Title
Remove dual-scope lookup of member template names
Status
c++11
Section
_N4868_.6.5.6 [basic.lookup.classref]
Submitter
US

Created on 2010-08-02.00:00:00 last changed 96 months ago

Messages

Date: 2011-03-15.00:00:00

[Voted into the WP at the March, 2011 meeting.]

Date: 2010-11-15.00:00:00

Proposed resolution (November, 2010):

  1. Change 6.5.5.2 [class.qual] paragraph 1 bullet 2 as follows:

    • a conversion-type-id of an conversion-function-id is looked up both in the scope of the class and in the context in which the entire postfix-expression occurs and shall refer to the same type in both contexts in the same manner as a conversion-type-id in a class member access (see _N4868_.6.5.6 [basic.lookup.classref]);

  2. Change _N4868_.6.5.6 [basic.lookup.classref] paragraph 1 as follows:
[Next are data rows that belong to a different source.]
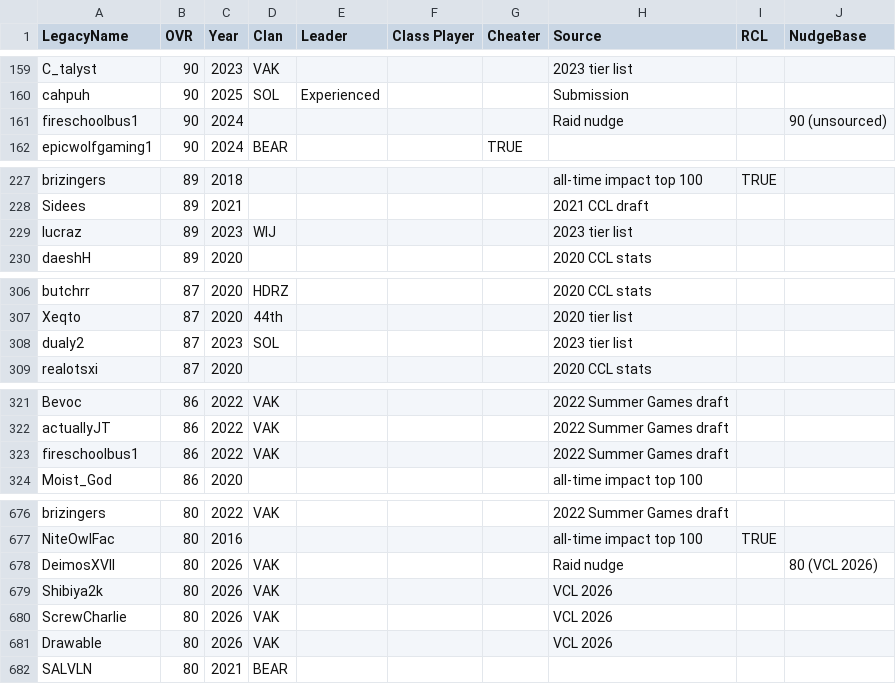
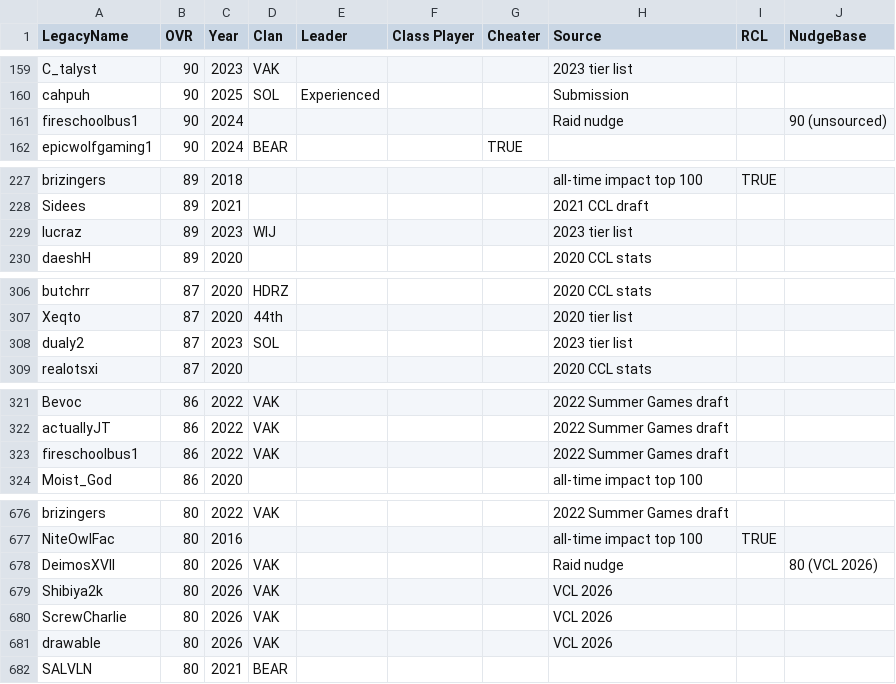
Before and after one commit to acepilot147/ClanDraft, a CSV file: CombinedLists.csv, drawn as a sheet; only a part is shown, gaps mark what is left out; the diff covers the shown part only.

Commit message:
Add the data-only raid ratings pipeline, ratings page and board-scan proxy
raids.sqlite holds every ingested scoreboard (VAK log, Sol victories, RoA registry and confirmed
victories, repo screenshots) with identity resolution; raid_db.py builds it (content duplicates across
sources are marked once), raid_score.py rates players from kills and damage z-scored within the lobby
(whole-lobby grouping on all four maps, a home-side term on Docks and Skydock, strength-of-schedule
fit, shrinkage), and raid_ratings_page.py writes ratings.html plus predict_data.json for the Avian bot.
The scan proxy (scan-proxy/, second service in render.yaml) holds the API key for the board reader.
Also the Roblox name, casing and group tooling and the alias decisions behind the identities.

```diff
--- a/CombinedLists.csv
+++ b/CombinedLists.csv
@@ -160,3 +160,3 @@ C_talyst,90,2023,VAK,,,,2023 tier list,,
 cahpuh,90,2025,SOL,Experienced,,,Submission,,
-fireschoolbus1,90,2024,,,,,Raid nudge,,90 (unsourced)
+fireschooIbus1,90,2024,,,,,Raid nudge,,90 (unsourced)
 epicwolfgaming1,90,2024,BEAR,,,TRUE,,,
@@ -228,3 +228,3 @@ brizingers,89,2018,,,,,all-time impact top 100,TRUE,
 Sidees,89,2021,,,,,2021 CCL draft,,
-lucraz,89,2023,WIJ,,,,2023 tier list,,
+Iucraz,89,2023,WIJ,,,,2023 tier list,,
 daeshH,89,2020,,,,,2020 CCL stats,,
@@ -307,3 +307,3 @@ butchrr,87,2020,HDRZ,,,,2020 CCL stats,,
 Xeqto,87,2020,44th,,,,2020 tier list,,
-dualy2,87,2023,SOL,,,,2023 tier list,,
+duaIy2,87,2023,SOL,,,,2023 tier list,,
 realotsxi,87,2020,,,,,2020 CCL stats,,
@@ -322,3 +322,3 @@ Bevoc,86,2022,VAK,,,,2022 Summer Games draft,,
 actuallyJT,86,2022,VAK,,,,2022 Summer Games draft,,
-fireschoolbus1,86,2022,VAK,,,,2022 Summer Games draft,,
+fireschooIbus1,86,2022,VAK,,,,2022 Summer Games draft,,
 Moist_God,86,2020,,,,,all-time impact top 100,,
@@ -677,6 +677,6 @@ brizingers,80,2022,VAK,,,,2022 Summer Games draft,,
 NiteOwlFac,80,2016,,,,,all-time impact top 100,TRUE,
-DeimosXVII,80,2026,VAK,,,,Raid nudge,,80 (VCL 2026)
+DeimosXVIl,80,2026,VAK,,,,Raid nudge,,80 (VCL 2026)
 Shibiya2k,80,2026,VAK,,,,VCL 2026,,
 ScrewCharlie,80,2026,VAK,,,,VCL 2026,,
-Drawable,80,2026,VAK,,,,VCL 2026,,
+drawabIe,80,2026,VAK,,,,VCL 2026,,
 SALVLN,80,2021,BEAR,,,,,,
```
Also changed, not shown: 12 edited cells elsewhere in this file, 20 other files.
  3. In a class member access expression (7.6.1.5 [expr.ref]), if the . or -> token is immediately followed by an identifier followed by a <, the identifier must be looked up to determine whether the < is the beginning of a template argument list (13.3 [temp.names]) or a less-than operator. The identifier is first looked up in the class of the object expression. If the identifier is not found, it is then looked up in the context of the entire postfix-expression and shall name a class template. If the lookup in the class of the object expression finds a template, the name is also looked up in the context of the entire postfix-expression and

    • if the name is not found, the name found in the class of the object expression is used, otherwise

    • if the name is found in the context of the entire postfix-expression and does not name a class template, the name found in the class of the object expression is used, otherwise

    • if the name found is a class template, it shall refer to the same entity as the one found in the class of the object expression, otherwise the program is ill-formed.

  4. Change _N4868_.6.5.6 [basic.lookup.classref] paragraph 4 as follows:

  5. If the id-expression in a class member access is a qualified-id of the form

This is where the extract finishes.